If you are age 24 to 31, you need to have earned credits for half of the time between age 21 and when you allege you became disabled. For example if you become disabled at age 29, you would need credit for four years of work (16 credits) during the eight years between ages 21 and 29.

 

If you are under the age of 24, you need to have earned at least six credits in the three year period ending when you allege your disability began to qualify for SSDI benefits.

 

You can find out how many work credits you have by contacting your local SSA field office. Or, if you have internet access, register for an account on the SSA’s website.

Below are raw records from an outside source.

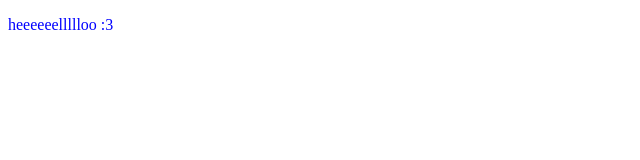
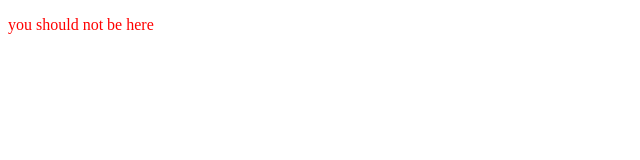
Before and after one commit to oliver41o/jeff.github.io, a plain HTML site: page index.html in a window 1280 px wide. Shown: the whole page, without its empty margins (0-640 px from the left). Drawn offline with Linux system fonts and the light colour scheme.

Commit message:
Update index.html

```diff
--- a/index.html
+++ b/index.html
@@ -1,15 +1,13 @@
 <!DOCTYPE html>
 
 <head>
-    <script src="hello.js"></script>
-
     <style>
         p {
-            color: blue;
+            color: red;
         }
     </style>
 </head>
 
 <body>
-    <p>heeeeeellllloo :3</p>
+    <p>you should not be here</p>
 </body>
```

What if I received SSDI benefits in the past but returned to work for a few years and lost them? How many work credits do I need?

 

If you were awarded SSDI benefits previously, then you established a period of disability. This period is not counted when determining how many work credits you need to be insured or when calculating the value of your SSDI benefit amount.

 

There is, however, an exception. If including the period of disability in your work credit and benefit amount calculations would be more beneficial to you, then the SSA will include them in determining your disability insured status.

 

What if I Waited a Long Time to File for SSDI and My Date Last Insured is in the Past?

 

Here is a common situation:

 

An injured worker gets hurt on the job and is forced to stop working. He continues to receive workers’ compensation benefits during this time.

 

In 2018, several years after the work injury, he finds out that he may be entitled to SSDI benefits. The injured worker files an application. He is allowed to file his application, but the SSA tells him that his date last insured is in the past – December 2017. This is because he stopped working due to the on-the-job injury and his work credits eventually ran out.

 

The injured worker may be entitled to SSDI benefits even though he filed an application after the date last insured. He must prove that he became disabled prior to the date last insured. In this situation he may have a chance of receiving SSDI benefits since his medical problems began prior to the date last insured and he has medical evidence to support his claim.

 

If, however, you did not receive medical treatment prior to your date last insured, it’s unlikely that you will get approved for benefits. Depending on your income and assets, you may, however, be eligible for Supplemental Security Income (SSI). There is no “date last insured” for SSI claims.

 

Have a question about SSDI work credits? Call, text, or email Corey Pollard today for a free consultation and strategy session: 804-251-1620 or 757-810-5614.